→ Data to process:

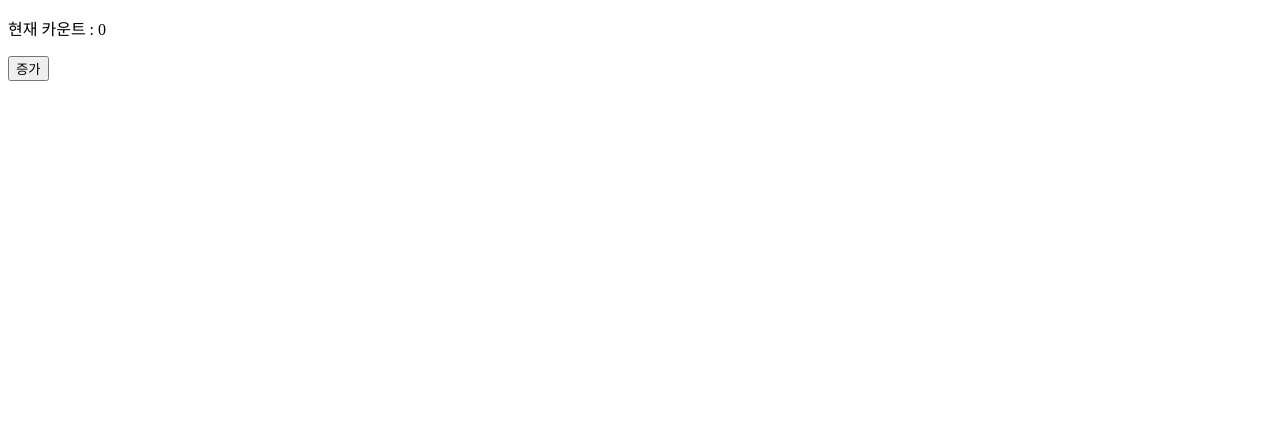
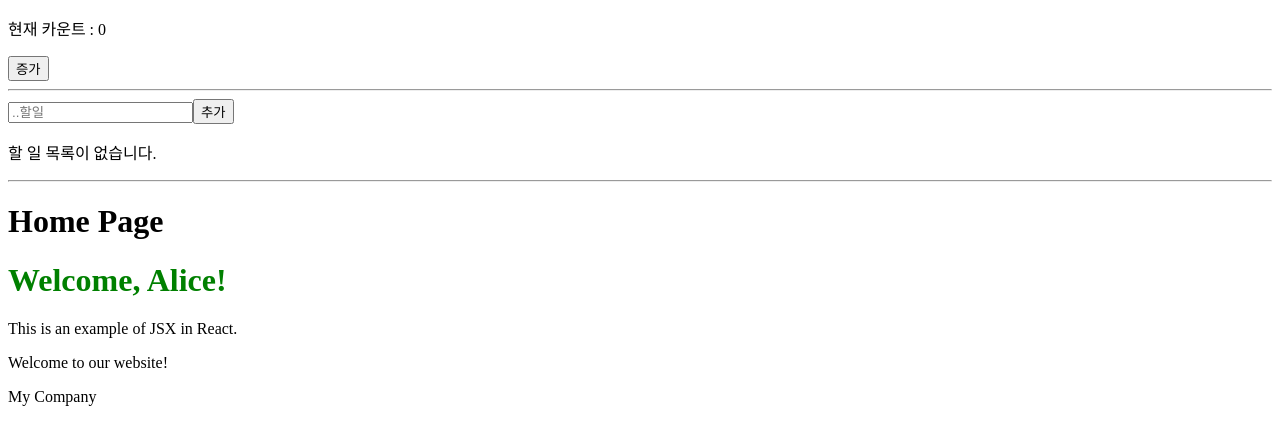
Before and after one commit to SonaNam/REACT-TS_STUDY, a React app: page / in a window 1280 px wide. Shown: the top 444 px of the page. Built offline with nearby package versions, Linux system fonts and the light colour scheme.

Commit message:
modifyModal

```diff
--- a/src/App.tsx
+++ b/src/App.tsx
@@ -1,9 +1,20 @@
 import Counter from "./components/Counter";
+import Layout from "./components/Layout";
+import Todo from "./components/Todo";
+import WelcomeMessage from "./components/WelcomMessage";
 
 const App = () => {
   return (
     <>
       <Counter />
+      <hr />
+      <Todo />
+      <hr />
+      <Layout title="Home Page">
+        {/* children 속성을 안쪽 태그에  */}
+        <WelcomeMessage name="Alice" />
+        <p>Welcome to our website!</p>
+      </Layout>
     </>
   );
 };
--- a/src/components/Alert.tsx
+++ b/src/components/Alert.tsx
@@ -1,3 +1,5 @@
+import { memo, useEffect } from "react";
+
 interface AlertProps {
   message: string;
   onClose: () => void;
@@ -7,6 +9,13 @@ const Alert = ({ message, onClose }: AlertProps) => {
   const handleClickClose = () => {
     onClose();
   };
+  useEffect(
+    function () {
+      console.log("메시지가 초기화되거나 변경되었습니다.");
+      console.log(message);
+    },
+    [message]
+  );
   return (
     <div>
       <p>{message}</p>
@@ -14,4 +23,8 @@ const Alert = ({ message, onClose }: AlertProps) => {
     </div>
   );
 };
-export default Alert;
+// memo(컴포넌트)
+// 컴포넌트를 메모이제이션(memoization)
+//  컴포넌트의 속성값이 바뀌지 않으면, diff나 rendering 수행하지 않겠다.
+// 메모이제이션을 해야되는 조건을 별도로 줄 수 있음
+export default memo(Alert);
--- a/src/components/Counter.tsx
+++ b/src/components/Counter.tsx
@@ -1,4 +1,4 @@
-import { useEffect, useState } from "react";
+import { useCallback, useEffect, useState } from "react";
 import Alert from "./Alert";
 //  1. props와 state 둘 다 렌더링 결과물에 영향을 주는 변수
 //  2. props는 함수 매개변수 처럼 컴포넌트에 전달
@@ -39,22 +39,38 @@ const Counter = () => {
   const haddleAlertClosed = () => {
     setShowAlert(false);
   };
+
+  // 함수를 메모이징(memo-lsing)
+  // 함수의 현재 상태를 저장
+  // useCallBack(함수블록, 의존변수배열)
+  // 의존변수 배열의 값이 바뀔때만 함수를 재생성
+  const handleAlertClosed = useCallback(() => {
+    if (showAlert) {
+      setShowAlert(false);
+    }
+  }, [showAlert]);
   // 상태값 변경이나 컴포넌트 라이프사이클 변동에 따른 처리
   // useEffect(처리할함수, 의존변수배열)
   // 의존변수가 바뀌면 함수 블럭이 실행됨
   // 가장 처음에(의존변수가 초기화되는 시점)실행됨
   useEffect(() => {
     if (count != 0) {
-      console.log("----얼럿박스 표시 ---");
-      setShowAlert(true);
+      // console.log("----얼럿박스 표시 ---");
+      if (!showAlert) {
+        setShowAlert(true);
+      }
     }
-  }, [count]);
+  }, [count, showAlert]);
 
   return (
     <>
       {/* 조건부 렌더링 */}
       {showAlert && (
-        <Alert message="증가되었습니다" onClose={haddleAlertClosed} />
+        <Alert
+          // message={`증가되었습니다. 현재값: ${count}`}
+          message="증가되었습니다."
+          onClose={haddleAlertClosed}
+        />
       )}
       <div>
         <p>현재 카운트 : {count}</p>
--- /dev/null
+++ b/src/components/Layout.tsx
@@ -0,0 +1,20 @@
+interface LayoutProps {
+  title: string;
+  children: React.ReactNode;
+}
+
+const Layout = ({ title, children }: LayoutProps) => {
+  return (
+    <div>
+      <header>
+        <h1>{title}</h1>
+      </header>
+      <main>{children}</main>
+      <footer>
+        <p>My Company</p>
+      </footer>
+    </div>
+  );
+};
+
+export default Layout;
--- /dev/null
+++ b/src/components/Todo.tsx
@@ -0,0 +1,135 @@
+import { MutableRefObject, useEffect, useRef, useState } from "react";
+import TodoModifyModal from "./TodoModifyModal";
+
+interface TodoItem {
+  memo: string;
+}
+
+const Todo = () => {
+  // 할일목록 상태(string[])
+  const [todoList, setTodoList] = useState<TodoItem[]>([]);
+  const [showModifyModal, setShowModifyModal] = useState(false);
+  const [modifyItem, setModifyItem] = useState({ index: 0, memo: "" });
+  // 입력박스 참조
+  // useRef() 참조변수 생성, 기본이 null
+  // as MutableRefObject<참조할 변수의 타입>
+  const inputRef = useRef() as MutableRefObject<HTMLInputElement>;
+
+  // 배열에 추가할 때는
+  // 새로운 배열 생성, 기존 배열 나열, 신규 요소 넣음
+  const handleAdd = () => {
+    // 참조하는 객체의 현재상태는 참조변수.current
+    const input = inputRef.current;
+
+    console.log(input);
+    console.log(input.value);
+
+    // push, unshift X
+    // 리액트 state를 변경할 때는 다른 참조로 넣어야함
+    // 객체/배열...
+
+    // 항상 상태변경은 상태변경 함수로만 처리해야함
+    // 매개변수에는 기존 상태와 다른 참조를 매개변수로 넣어야함
+    // 새로운 객체를 생성해야함
+
+    // []: 새로운 배열생성
+    // ...arr: 배열요소 나열
+    // [...arr]: arr 배열요소를 나열해서 새로운 배열 생성
+
+    // filter, map.. 이런형태의 새로운 배열을 반환하는 함수
+    setTodoList([{ memo: input.value }, ...todoList]);
+    input.value = "";
+  };
+
+  // 해당 조건에 맞는 요소만 제외된 배열을 만듦
+  // filter
+  const handleRemove = (index: number) => {
+    setTodoList(todoList.filter((_, idx) => idx !== index));
+    // setTodoList(todoList.filter((item, idx) => item.id !== id));
+  };
+
+  // 모달창을 열고 선택한 항목의 데이터를 모달로 넘겨주는 역할
+  const handleOpenModifyModal = (index: number) => {
+    // 모달 열기
+    setShowModifyModal(true);
+    // 선택한 데이터 넘겨주기
+    setModifyItem({ index, memo: todoList[index].memo });
+  };
+
+  // 수정후 확인 버튼
+  const handleModifyModalConfirm = ({
+    index,
+    memo,
+  }: {
+    index: number;
+    memo: string;
+  }) => {
+    // 특정 요소의 값만 변경된 배열을 생성하여 반환
+    // map
+    setTodoList(
+      todoList.map((item, idx) => {
+        // 수정중인 요소와 같은 인덱스이면
+        if (index === idx) {
+          // 메모를 수정
+          return { index, memo };
+        }
+        return item;
+      })
+    );
+    setShowModifyModal(false);
+  };
+
+  // 취소 버튼
+  const handleModifyModalCancel = () => {
+    setShowModifyModal(false);
+  };
+
+  useEffect(() => {
+    console.log(todoList);
+  }, [todoList]);
+
+  return (
+    <div>
+      {/* ref 속성에 참조변수 */}
+      <input placeholder="..할일" ref={inputRef}></input>
+      <button onClick={handleAdd}>추가</button>
+      {todoList.length === 0 && <p>할 일 목록이 없습니다.</p>}
+      {todoList.length > 0 && (
+        <ul>
+          {/* li  */}
+          {/* li  */}
+          {/* li  */}
+
+          {/* string[] => <li>[]  */}
+          {/* 데이터 -> JSX.Element 변경 */}
+          {todoList.map((item, index) => (
+            // key 속성은 엘리먼트 변동여부를 추적할 때 사용하는 속성
+            // key가 변동되면, 엘리먼트를 다시 새로 만듦
+            // 키값을 변동되는 인덱스보다, 유일한 id값을 쓰는게 좋다.
+            <li
+              key={index}
+              onClick={() => {
+                // handleRemove(index);
+                handleOpenModifyModal(index);
+              }}
+            >
+              {item.memo}
+            </li>
+          ))}
+        </ul>
+      )}
+      {showModifyModal && (
+        <TodoModifyModal
+          // 상태값을 자식의 속성으로 넘겨줘야 함
+          index={modifyItem.index}
+          memo={modifyItem.memo}
+          // 자식의 이벤트를 처리하는 함수를 속성으로 넘겨줘야 함
+          onConfirm={handleModifyModalConfirm}
+          onCancel={handleModifyModalCancel}
+        />
+      )}
+    </div>
+  );
+};
+
+export default Todo;
--- /dev/null
+++ b/src/components/TodoModifyModal.tsx
@@ -0,0 +1,45 @@
+import { MutableRefObject, useRef } from "react";
+
+interface TodoModifyModalProps {
+  index: number;
+  memo: string;
+  onConfirm: (payload: { index: number; memo: string }) => void;
+  onCancel: () => void;
+}
+
+const TodoModifyModal = ({
+  index,
+  memo,
+  onConfirm,
+  onCancel,
+}: TodoModifyModalProps) => {
+  const inputRef = useRef() as MutableRefObject<HTMLInputElement>;
+
+  const handleConfirm = () => {
+    onConfirm({ index, memo: inputRef.current.value });
+  };
+
+  return (
+    <div
+      style={{
+        width: "100%",
+        height: "100vh",
+        position: "fixed",
+        top: 0,
+        left: 0,
+        zIndex: 9990,
+        backgroundColor: "rgba(0, 0, 0, 0.7)",
+      }}
+    >
+      <div style={{ width: "300px", padding: 20, backgroundColor: "white" }}>
+        <input defaultValue={memo} ref={inputRef}></input>
+        <div style={{ display: "flex", justifyContent: "flex-end", gap: 20 }}>
+          <button onClick={handleConfirm}>수정</button>
+          <button onClick={onCancel}>취소</button>
+        </div>
+      </div>
+    </div>
+  );
+};
+
+export default TodoModifyModal;
```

→ Try it:
Which lines of the listing contain the word "haddleAlertClosed"? Copy each of them.

→ Solution to this problem:
   const haddleAlertClosed = () => {
-        <Alert message="증가되었습니다" onClose={haddleAlertClosed} />
+          onClose={haddleAlertClosed}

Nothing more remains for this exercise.